Please note that for the HiSeq3000/HiSeq4000 the libraries should have fragment lengths not longer than 550 bases and few molecules longer than 670 bp.

UMI is an acronym for Unique Molecular Identifier.  UMIs are complex indices added to sequencing libraries before any PCR amplification steps, enabling the accurate bioinformatic identification of PCR duplicates.
UMIs are also known as “Molecular Barcodes” or “Random Barcodes”.  The idea seems to have been first implemented in an iCLIP protocol (König et al. 2010).
UMIs are valuable tools for both quantitative sequencing applications (e.g. RNA-Seq, ChIP-Seq) and also for genomic variant detection, especially the detection of rare mutations. UMI sequence information in conjunction with alignment coordinates enables grouping of sequencing data into read families representing individual sample DNA or RNA fragments. Please see the graphic below.
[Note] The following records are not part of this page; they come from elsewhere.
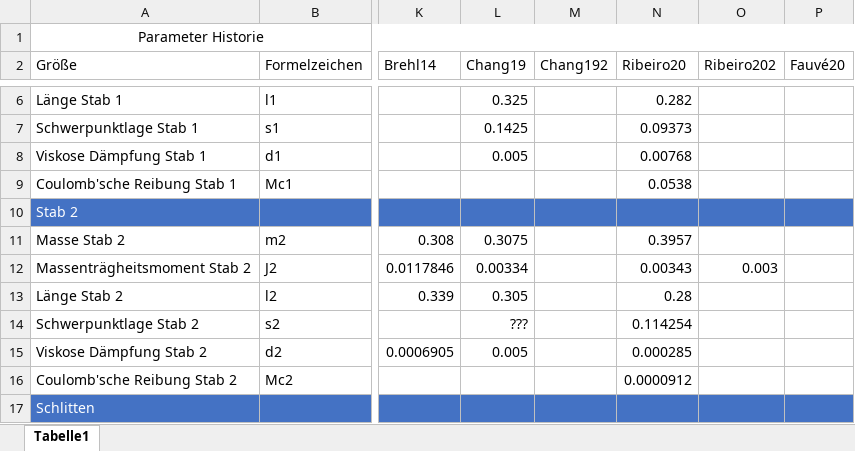
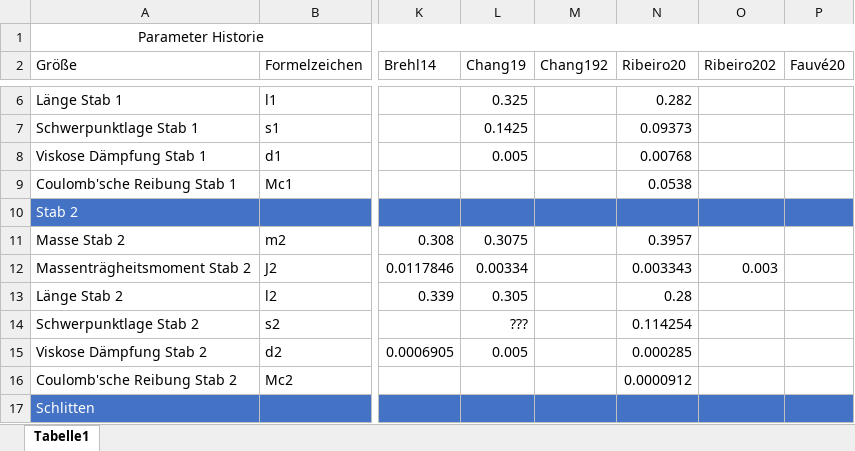
Before and after one commit to Teserikzasi/PS-2020-Doppelpendel-Simulation, an Excel workbook: Modellparameter/ParameterHistorie.xlsx, sheet Tabelle1, drawn as a sheet; only a part is shown, gaps mark what is left out; values as stored, in another font and other column widths than the file's, no borders; table styles not drawn; the diff names each change by its address in the sheet, - before the commit and + after, or states it on an @@ line.

Commit message:
Korrektur Parameterhistorie.xlsx J2 Ribeiro20 + allg Anpassungen

```diff
--- a/Modellparameter/ParameterHistorie.xlsx (sheet Tabelle1)
+++ b/Modellparameter/ParameterHistorie.xlsx (sheet Tabelle1)
-N12 (Ribeiro20): 0.00343
+N12 (Ribeiro20): 0.003343
```
Also changed, not shown: 4 other files.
The problems UMIs are addressing:
– Quantitative analysis: Many sequencing library preparation protocols enable high-throughput sequencing (HTS) from low amounts of starting material. Their preparation requires PCR amplification of the libraries. While the PCR polymerases and reagents have been improved greatly in recent years enabling a mostly unbiased amplification of sequencing libraries, some biases still remain against sequences with extreme GC contents and against long fragments. When starting from ultra-low input samples, stochastic effects in the first rounds of the PCR add to the problems. These issues can potentially cause erroneous quantitation data.  Removal of PCR duplicates using alignment coordinate information is especially inefficient such for low input situations but also for deep sequencing data. In the latter case alignment coordinate-based de-duplification will remove large numbers of biological duplicate reads from the data, especially for the most abundant transcripts.
UMIs alleviate the PCR duplicate problem by adding unique molecular tags to the sequencing library molecules before amplification.
Please also see our FAQ: “Should I remove PCR duplicates from my RNA-seq data?”  for more information.

– Rare variant analysis: Illumina sequencing provides data with low error rates (~0.1 to 0.5%) for most applications. These low error rates nevertheless interfere with the confident identification of low abundance variants. UMI-less data can’t distinguish between these and sequencing errors.  UMIs in combination with deep sequencing yielding multiple reads for each of the sample DNA fragments solved this problem. The approach was first described as Duplex Sequencing.  Hereby, single-strand consensus sequences (SSCSs) and Duplex consensus sequences (DCSs) assembly of the read families increase the accuracy of the sequencing data significantly.  Please note that the DNA sample starting amounts and the library yields have to be controlled for this approach to be efficient. Applications include sequencing of heterogeneous tumor samples, cfDNA sequencing including ctDNA sequencing, deep exome sequencing.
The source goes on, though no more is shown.